What is Dynamic Analysis?

Dynamic stress can be obtained from the experiment (a sensor or assembly sensor on a physical component) or from the simulation. Using simulation, a representative load history must be created for accurate dynamic strain calculation, including inertia forces and external forces (for example, common reaction forces and torques). Multiple body dynamic analysis methods (discussed in Section 3), typically used for dynamic motion analysis, can be used for dynamic load analysis of mechanical systems. All bodies of the dynamic model are generally assumed to be rigid. The rigid body assumption for the suspension components of a vehicle usually gives reasonably accurate analysis results to support structural design for durability.

What is Finite Element Analysis?
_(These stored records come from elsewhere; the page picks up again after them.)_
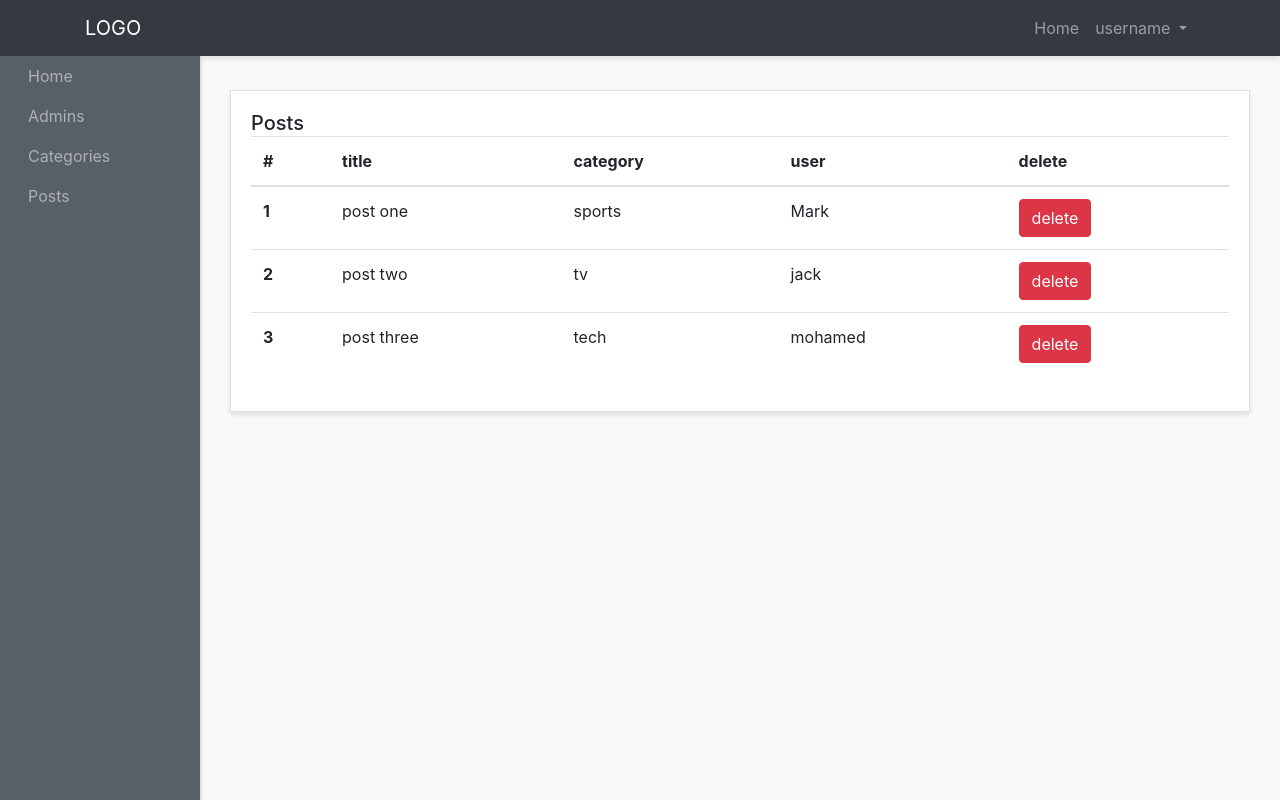
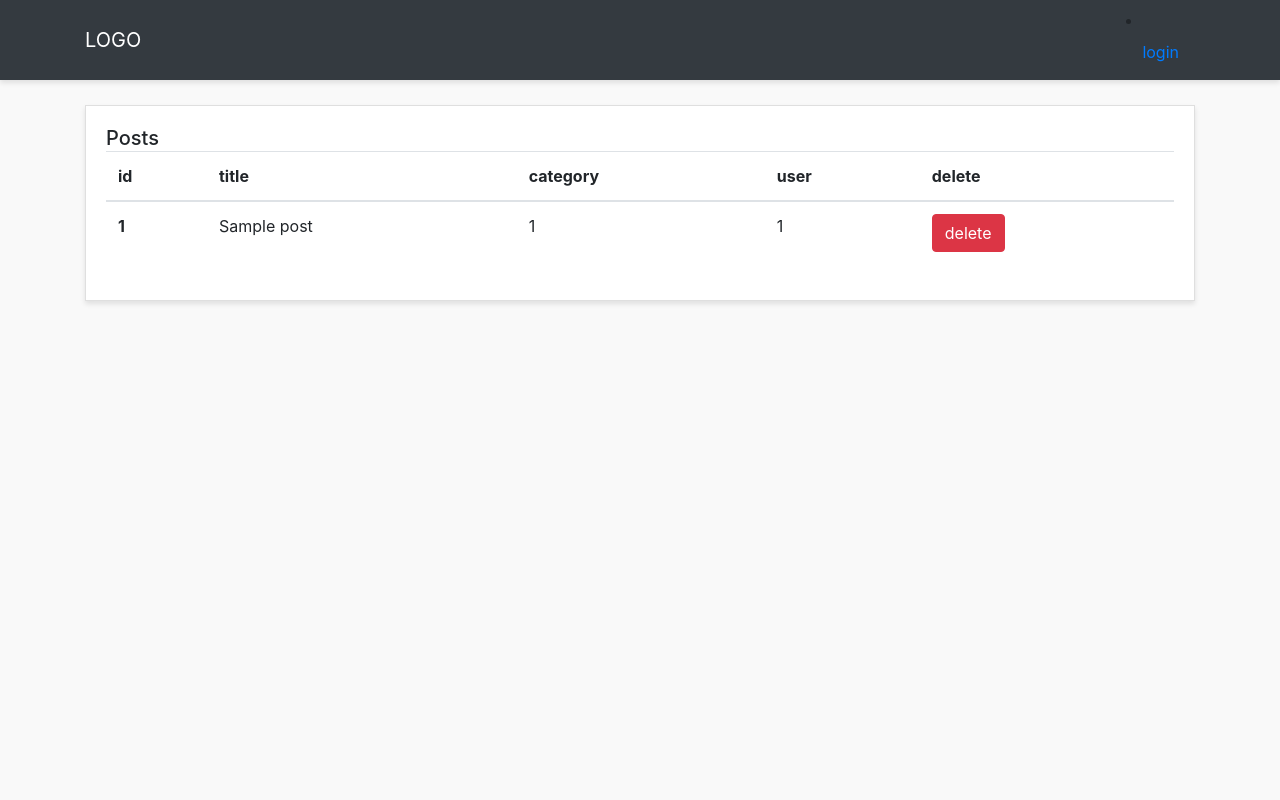
Before and after one commit to AlessandroKE/Blog_CMS, a PHP site: page /Blog_CMS/admin-panel/posts-admins/show-posts.php in a window 1280 px wide. Run offline with PHP 8.4, Linux system fonts and the light colour scheme; tables that the repository leaves empty or names only in its code hold one stand-in row (values such as "Sample post"); some libraries are stand-ins or nearby versions.

Commit message:
initial commit

```diff
--- a/admin-panel/posts-admins/show-posts.php
+++ b/admin-panel/posts-admins/show-posts.php
@@ -1,67 +1,20 @@
-<!DOCTYPE html>
-<html lang="en">
-<head>
-    <meta charset="utf-8">
-    <!-- This file has been downloaded from Bootsnipp.com. Enjoy! -->
-    <title>Admin Panel</title>
-        <meta name="viewport" content="width=device-width, initial-scale=1">
-    <link href="http://maxcdn.bootstrapcdn.com/bootstrap/4.0.0/css/bootstrap.min.css" rel="stylesheet">
-     <link href="../styles/style.css" rel="stylesheet">
-    <script src="http://code.jquery.com/jquery-1.11.1.min.js"></script>
-    <script src="http://maxcdn.bootstrapcdn.com/bootstrap/4.0.0/js/bootstrap.min.js"></script>
-</head>
-<body>
-<div id="wrapper">
-    <nav class="navbar header-top fixed-top navbar-expand-lg  navbar-dark bg-dark">
-      <div class="container">
-      <a class="navbar-brand" href="#">LOGO</a>
-      <button class="navbar-toggler" type="button" data-toggle="collapse" data-target="#navbarText" aria-controls="navbarText"
-        aria-expanded="false" aria-label="Toggle navigation">
-        <span class="navbar-toggler-icon"></span>
-      </button>
 
-      <div class="collapse navbar-collapse" id="navbarText">
-        <ul class="navbar-nav side-nav" >
-          <li class="nav-item">
-            <a class="nav-link" style="margin-left: 20px;" href="../index.html">Home
-              <span class="sr-only">(current)</span>
-            </a>
-          </li>
-          <li class="nav-item">
-            <a class="nav-link" href="admins.html" style="margin-left: 20px;">Admins</a>
-          </li>
-          <li class="nav-item">
-            <a class="nav-link" href="../categories-admins/show-categories.html" style="margin-left: 20px;">Categories</a>
-          </li>
-          <li class="nav-item">
-            <a class="nav-link" href="../posts-admins/show-posts.html" style="margin-left: 20px;">Posts</a>
-          </li>
-         <!--  <li class="nav-item">
-            <a class="nav-link" href="#" style="margin-left: 20px;">Comments</a>
-          </li> -->
-        </ul>
-        <ul class="navbar-nav ml-md-auto d-md-flex">
-          <li class="nav-item">
-            <a class="nav-link" href="../index.html">Home
-              <span class="sr-only">(current)</span>
-            </a>
-          </li>
-          <li class="nav-item dropdown">
-            <a class="nav-link dropdown-toggle" href="#" id="navbarDropdown" role="button" data-toggle="dropdown" aria-haspopup="true" aria-expanded="false">
-              username
-            </a>
-            <div class="dropdown-menu" aria-labelledby="navbarDropdown">
-              <a class="dropdown-item" href="#">Logout</a>
+<?php require '../layout/header.php'; ?>
+<?php require '../../config/config.php'; ?>
 
-          </li>
+    <?php
+
+    $conn = getConn($host, $db_name, $user, $password);
 
 
-        </ul>
-      </div>
-    </div>
-    </nav>
-    <div class="container-fluid">
+    $stmt = $conn->prepare("SELECT * FROM posts LIMIT 7");
+    $stmt->execute();
 
+    $rows = $stmt->fetchALL(PDO::FETCH_OBJ);
+
+
+
+    ?>
           <div class="row">
         <div class="col">
           <div class="card">
@@ -71,7 +24,7 @@
               <table class="table">
                 <thead>
                   <tr>
-                    <th scope="col">#</th>
+                    <th scope="col">id</th>
                     <th scope="col">title</th>
                     <th scope="col">category</th>
                     <th scope="col">user</th>
@@ -79,39 +32,18 @@
                   </tr>
                 </thead>
                 <tbody>
+                <?php  foreach($rows as $row) :?>
                   <tr>
-                    <th scope="row">1</th>
-                    <td>post one</td>
-                    <td>sports</td>
-                    <td>Mark</td>
+                    <th scope="row"><?php echo $row->id; ?></th>
+                    <td><?php echo $row->title; ?></td>
+                    <td><?php echo $row->category_id; ?></td>
+                    <td><?php echo $row->user_id; ?></td>
                      <td><a href="delete-posts.html" class="btn btn-danger  text-center ">delete</a></td>
                   </tr>
-                  <tr>
-                    <th scope="row">2</th>
-                    <td>post two</td>
-                    <td>tv</td>
-                    <td>jack</td>
-                    <td><a href="delete-posts.html" class="btn btn-danger  text-center ">delete</a></td>
-                  </tr>
-                 <tr>
-                    <th scope="row">3</th>
-                    <td>post three</td>
-                    <td>tech</td>
-                    <td>mohamed</td>
-                    <td><a href="delete-posts.html" class="btn btn-danger  text-center ">delete</a></td>
-                  </tr>
+                <?php endforeach ?>
                 </tbody>
               </table>
             </div>
           </div>
         </div>
-      </div>
-
-
-
-  </div>
-<script type="text/javascript">
-
-</script>
-</body>
-</html>
+  <?php require '../layout/footer.php'; ?>
```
Finite elements analysis (FEA) is a method of analysis that measures and concludes how a product or a system reacts to physical conditions such as strength, impact, vibration, shock wave, heat resistance, fluid flow in current living conditions. Finite element analysis indicates whether the product is working as it is broken, worn, or designed. This method is one of the key processes in the product development process.
FEA works by dividing a real object into numerous (hundreds of thousands) finite elements (mesh), such as small cubes and prisms. This method examines the state of each mesh structure through mathematical equations under physical conditions. An upper mathematical equation examines all these mesh structures in a holistic way. Finite elements analysis helps to estimate the behavior of products affected by many physical effects, including:
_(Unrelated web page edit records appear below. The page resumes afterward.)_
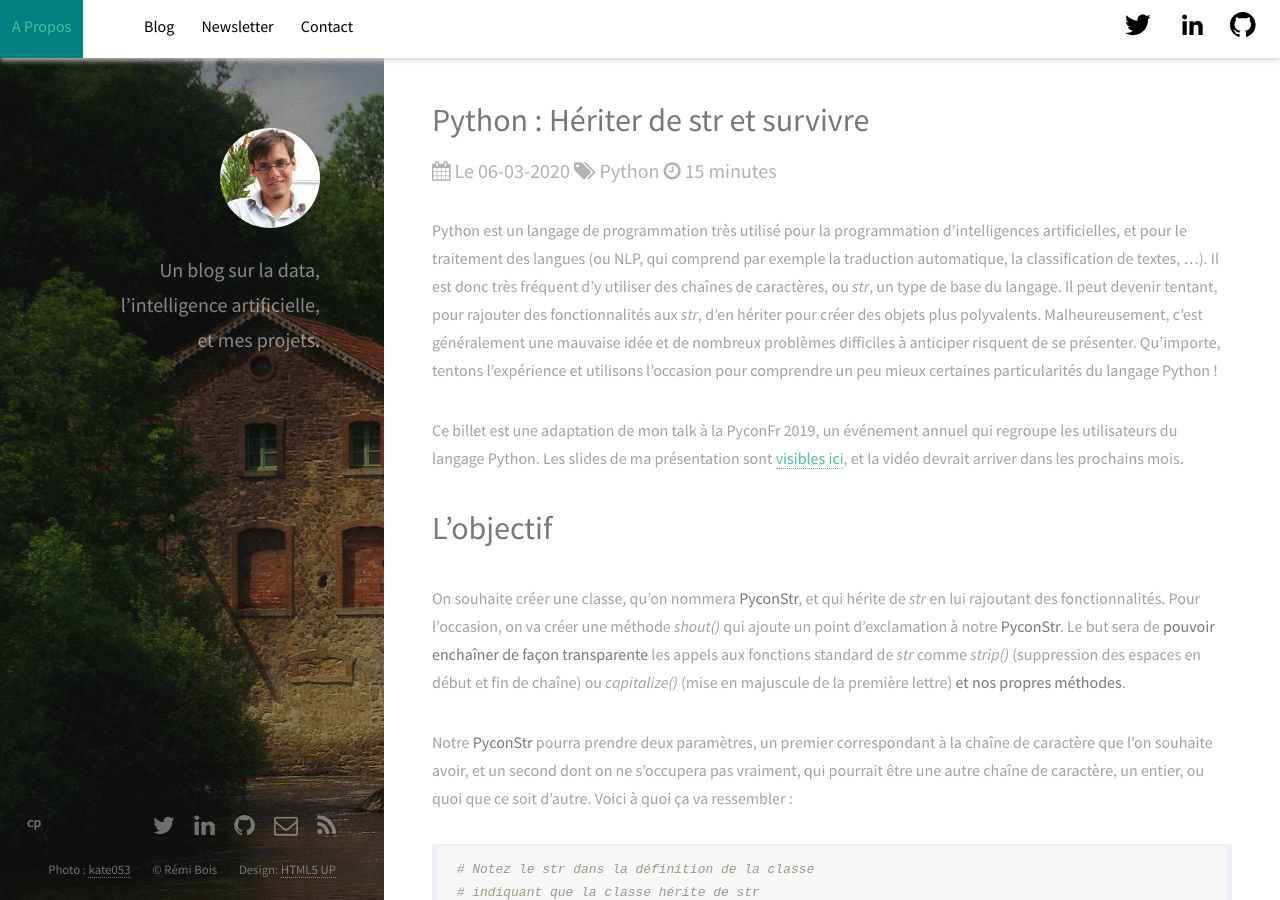
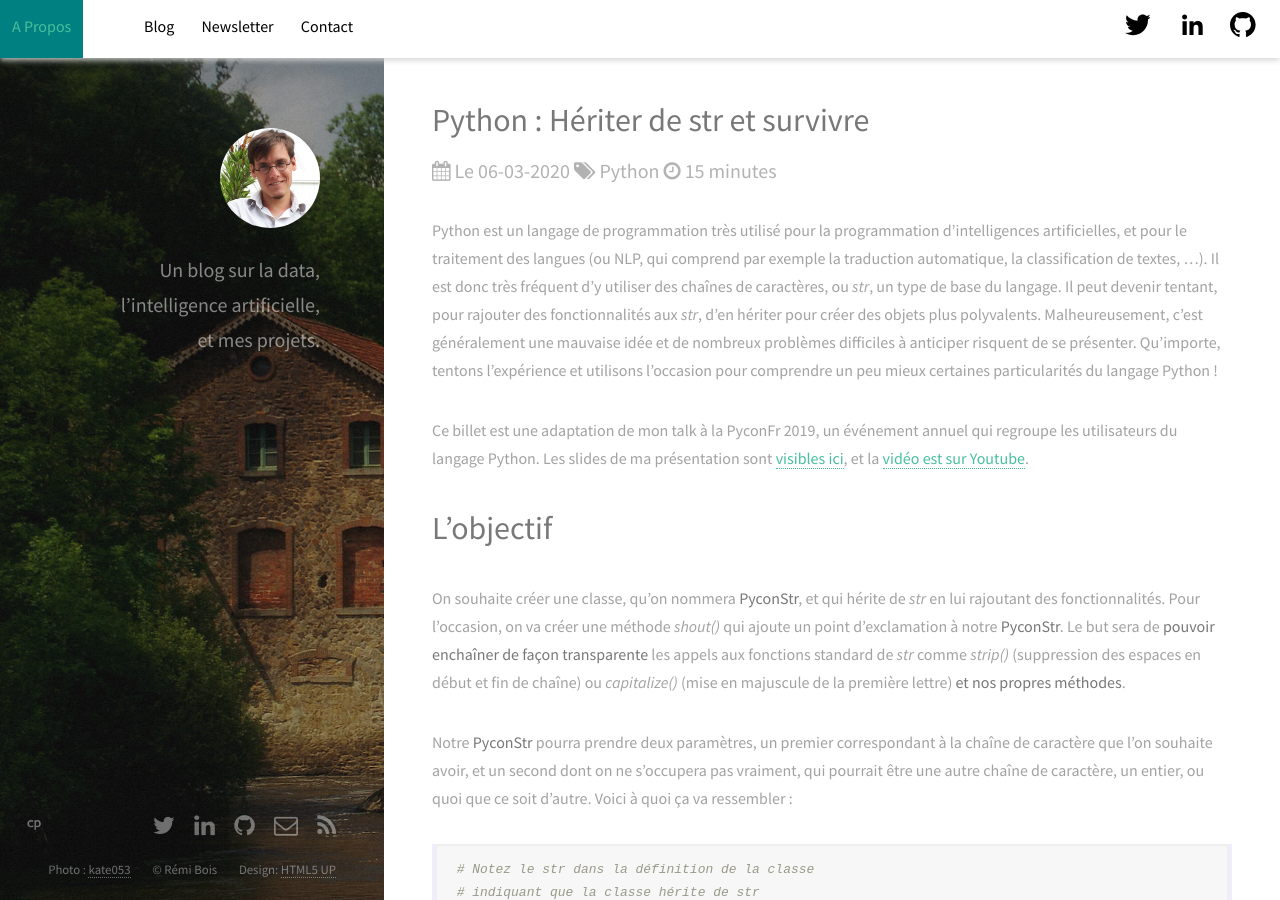
Before and after one commit to sildar/ledatablog, a Jekyll site: the page built from _posts/2020-03-06-Heriter-de-str-et-survivre.md, in a window 1280 px wide and 900 px high. Built offline with Jekyll 4.4.1, drawn with Linux system fonts in a browser that asks for light colours; comment, search, counter and statistics services are not loaded.

Commit message:
Add youtube video to blog post

```diff
--- a/_posts/2020-03-06-Heriter-de-str-et-survivre.md
+++ b/_posts/2020-03-06-Heriter-de-str-et-survivre.md
@@ -15,7 +15,7 @@ Malheureusement, c'est généralement une mauvaise idée et de nombreux problèm
 Qu'importe, tentons l'expérience et utilisons l'occasion pour comprendre un peu mieux certaines particularités du langage Python !
 
 Ce billet est une adaptation de mon talk à la PyconFr 2019, un événement annuel qui regroupe les utilisateurs du langage Python.
-Les slides de ma présentation sont [visibles ici](https://sildar.github.io/pyconfr2019/), et la vidéo devrait arriver dans les prochains mois.
+Les slides de ma présentation sont [visibles ici](https://sildar.github.io/pyconfr2019/), et la [vidéo est sur Youtube](https://www.youtube.com/watch?v=iWajitVSRNg&list=PL_dGzOUQ0cyh9OPCiPXyRP9Px72SCHUZ_&index=7).
 
 
 # L'objectif
```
  1. Mechanical stress
  2. Mechanical vibration
  3. Fatigue
  4. Move
  5. Heat transfer
  6. Liquid flow
  7. Electrostatic
  8. Plastic injection molding